Task instructions
Every entry below should be repeated exactly; the pictures should not.

-- Data supplied follows --

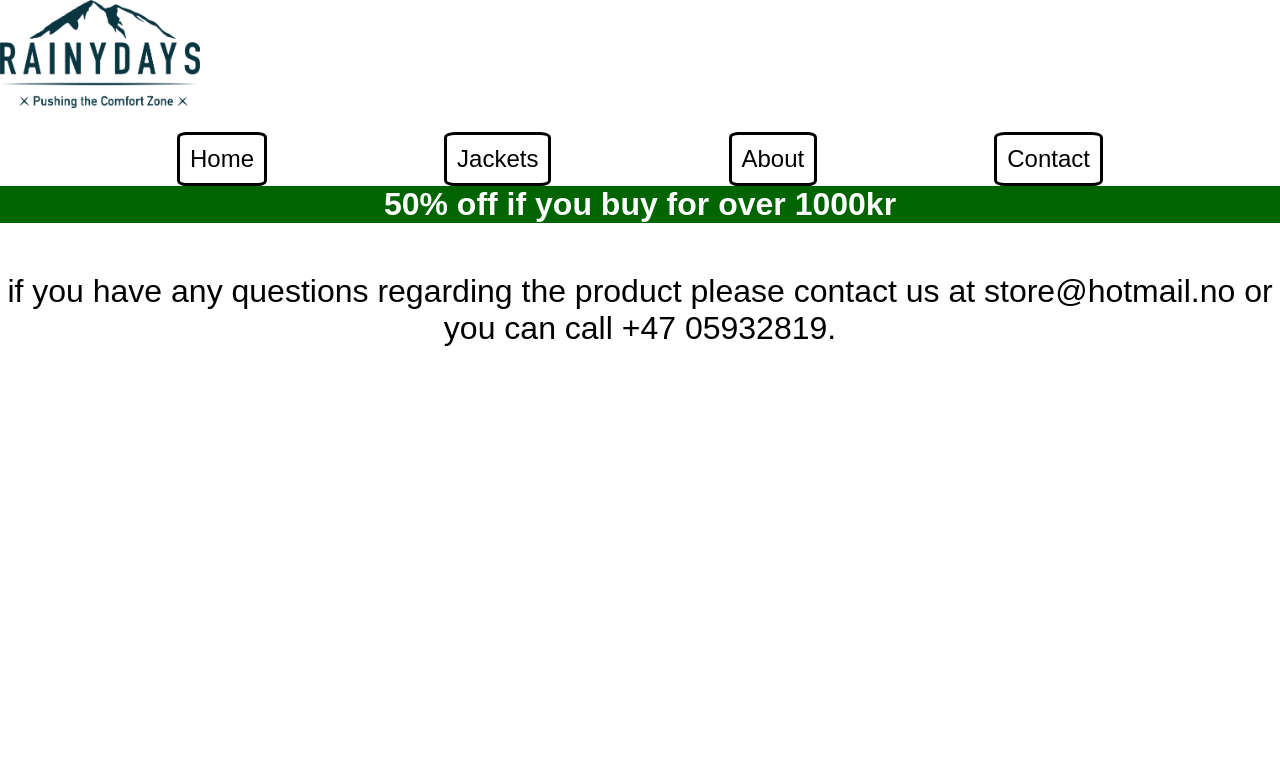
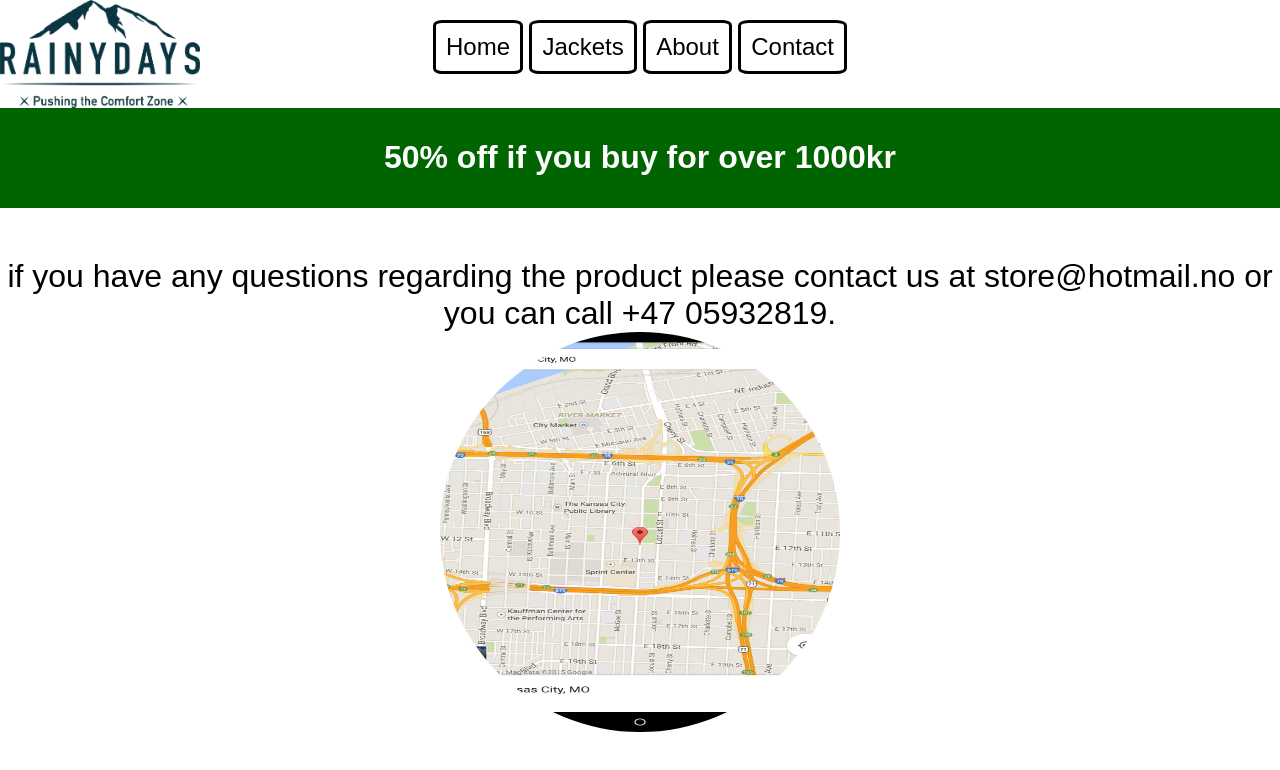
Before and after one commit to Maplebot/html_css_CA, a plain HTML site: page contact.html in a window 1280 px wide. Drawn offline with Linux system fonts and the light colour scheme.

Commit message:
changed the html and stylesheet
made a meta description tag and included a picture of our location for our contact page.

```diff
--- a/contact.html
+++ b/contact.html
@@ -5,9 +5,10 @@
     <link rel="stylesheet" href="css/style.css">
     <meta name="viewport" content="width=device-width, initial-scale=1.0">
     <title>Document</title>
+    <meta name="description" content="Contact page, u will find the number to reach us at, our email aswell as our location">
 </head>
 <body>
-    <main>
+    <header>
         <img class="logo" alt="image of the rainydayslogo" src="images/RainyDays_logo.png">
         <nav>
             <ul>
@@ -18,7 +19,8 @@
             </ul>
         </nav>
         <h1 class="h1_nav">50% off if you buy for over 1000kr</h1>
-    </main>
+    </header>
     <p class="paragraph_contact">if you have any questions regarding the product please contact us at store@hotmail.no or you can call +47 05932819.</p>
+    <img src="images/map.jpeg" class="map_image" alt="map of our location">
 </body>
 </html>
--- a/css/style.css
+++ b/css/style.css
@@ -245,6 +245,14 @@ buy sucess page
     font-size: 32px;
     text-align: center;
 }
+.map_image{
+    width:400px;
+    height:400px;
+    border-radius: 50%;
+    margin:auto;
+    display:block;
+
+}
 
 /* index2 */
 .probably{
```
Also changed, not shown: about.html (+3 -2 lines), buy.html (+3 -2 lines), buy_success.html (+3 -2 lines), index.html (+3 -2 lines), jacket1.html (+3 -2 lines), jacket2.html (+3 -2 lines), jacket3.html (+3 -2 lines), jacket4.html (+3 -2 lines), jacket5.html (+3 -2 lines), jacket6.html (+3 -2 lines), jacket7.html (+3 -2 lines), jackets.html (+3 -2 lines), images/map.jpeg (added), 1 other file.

-- Data supplied concluded --

Answer to the problem
Before and after one commit to Maplebot/html_css_CA, a plain HTML site: page contact.html in a window 1280 px wide. Drawn offline with Linux system fonts and the light colour scheme.

Commit message:
changed the html and stylesheet
made a meta description tag and included a picture of our location for our contact page.

```diff
--- a/contact.html
+++ b/contact.html
@@ -5,9 +5,10 @@
     <link rel="stylesheet" href="css/style.css">
     <meta name="viewport" content="width=device-width, initial-scale=1.0">
     <title>Document</title>
+    <meta name="description" content="Contact page, u will find the number to reach us at, our email aswell as our location">
 </head>
 <body>
-    <main>
+    <header>
         <img class="logo" alt="image of the rainydayslogo" src="images/RainyDays_logo.png">
         <nav>
             <ul>
@@ -18,7 +19,8 @@
             </ul>
         </nav>
         <h1 class="h1_nav">50% off if you buy for over 1000kr</h1>
-    </main>
+    </header>
     <p class="paragraph_contact">if you have any questions regarding the product please contact us at store@hotmail.no or you can call +47 05932819.</p>
+    <img src="images/map.jpeg" class="map_image" alt="map of our location">
 </body>
 </html>
--- a/css/style.css
+++ b/css/style.css
@@ -245,6 +245,14 @@ buy sucess page
     font-size: 32px;
     text-align: center;
 }
+.map_image{
+    width:400px;
+    height:400px;
+    border-radius: 50%;
+    margin:auto;
+    display:block;
+
+}
 
 /* index2 */
 .probably{
```
Also changed, not shown: about.html (+3 -2 lines), buy.html (+3 -2 lines), buy_success.html (+3 -2 lines), index.html (+3 -2 lines), jacket1.html (+3 -2 lines), jacket2.html (+3 -2 lines), jacket3.html (+3 -2 lines), jacket4.html (+3 -2 lines), jacket5.html (+3 -2 lines), jacket6.html (+3 -2 lines), jacket7.html (+3 -2 lines), jackets.html (+3 -2 lines), images/map.jpeg (added), 1 other file.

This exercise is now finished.